Statement of the Central Committee of the Communist Ghadar Party of India, 10th March, 2018
The 23rd of March is observed as Martyrs’ Day. It is on that day in 1931 that Shaheed Bhagat Singh, Shaheed Sukhdev and Shaheed Rajguru were hanged to death by the British Raj.
Ever since the Great Ghadar of 1857 and from even before, the British Raj put to death countless patriots all over the Indian sub-continent. They branded them as “enemies of the State”. Martyrs’ Day is an occasion to recall what such patriots fought for and why the British rulers put them to death.
There are many political personalities who are referred to as “freedom fighters” in our history books. However, the British rulers did not consider all of them to be “enemies of the State”. They did not send all of them to the gallows.
The truth is that there were two kinds of parties and political personalities within the anti-colonial movement. They represented two opposite lines or trends, the revolutionary line and the compromising line.

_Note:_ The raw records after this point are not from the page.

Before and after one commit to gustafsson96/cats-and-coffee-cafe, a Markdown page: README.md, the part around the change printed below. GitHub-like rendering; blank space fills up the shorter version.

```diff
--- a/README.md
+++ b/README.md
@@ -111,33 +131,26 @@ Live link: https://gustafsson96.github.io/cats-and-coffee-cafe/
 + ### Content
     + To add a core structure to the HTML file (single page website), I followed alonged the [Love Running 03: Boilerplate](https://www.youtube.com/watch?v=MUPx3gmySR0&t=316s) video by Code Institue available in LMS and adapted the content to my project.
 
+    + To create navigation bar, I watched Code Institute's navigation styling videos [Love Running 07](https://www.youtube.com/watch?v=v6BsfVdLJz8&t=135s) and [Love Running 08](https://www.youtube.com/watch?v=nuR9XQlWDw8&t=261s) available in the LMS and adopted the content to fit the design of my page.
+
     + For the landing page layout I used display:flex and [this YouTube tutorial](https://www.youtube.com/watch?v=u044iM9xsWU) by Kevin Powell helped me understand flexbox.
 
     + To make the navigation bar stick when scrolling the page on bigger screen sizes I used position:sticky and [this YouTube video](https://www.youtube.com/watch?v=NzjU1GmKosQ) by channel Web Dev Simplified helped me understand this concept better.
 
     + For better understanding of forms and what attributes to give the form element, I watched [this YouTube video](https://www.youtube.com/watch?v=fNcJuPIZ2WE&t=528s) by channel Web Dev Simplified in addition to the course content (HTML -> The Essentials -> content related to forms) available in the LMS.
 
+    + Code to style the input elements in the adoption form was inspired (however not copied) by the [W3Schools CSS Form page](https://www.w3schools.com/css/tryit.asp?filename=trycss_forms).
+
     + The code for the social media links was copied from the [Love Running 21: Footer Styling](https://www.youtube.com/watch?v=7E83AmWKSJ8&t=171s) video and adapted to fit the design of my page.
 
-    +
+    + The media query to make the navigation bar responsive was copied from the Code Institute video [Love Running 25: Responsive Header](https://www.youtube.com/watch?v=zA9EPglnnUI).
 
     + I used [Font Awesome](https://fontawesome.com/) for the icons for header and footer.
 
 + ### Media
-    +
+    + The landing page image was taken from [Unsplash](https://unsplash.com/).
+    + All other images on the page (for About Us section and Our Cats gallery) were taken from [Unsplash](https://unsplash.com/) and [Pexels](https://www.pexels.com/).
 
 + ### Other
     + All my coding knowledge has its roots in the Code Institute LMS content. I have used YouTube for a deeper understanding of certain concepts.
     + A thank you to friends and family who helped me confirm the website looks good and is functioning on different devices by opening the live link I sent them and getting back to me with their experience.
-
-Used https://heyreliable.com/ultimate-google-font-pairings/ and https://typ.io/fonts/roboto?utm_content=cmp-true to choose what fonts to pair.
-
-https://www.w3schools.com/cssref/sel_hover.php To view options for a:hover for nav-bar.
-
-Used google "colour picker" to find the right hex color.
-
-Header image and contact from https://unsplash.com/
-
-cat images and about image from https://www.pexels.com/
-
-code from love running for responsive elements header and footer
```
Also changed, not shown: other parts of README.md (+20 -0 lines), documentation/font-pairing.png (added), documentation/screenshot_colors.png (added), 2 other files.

They corresponded to the interests of the exploited majority and an exploiting minority within Indian society.
Bhagat Singh on Revolution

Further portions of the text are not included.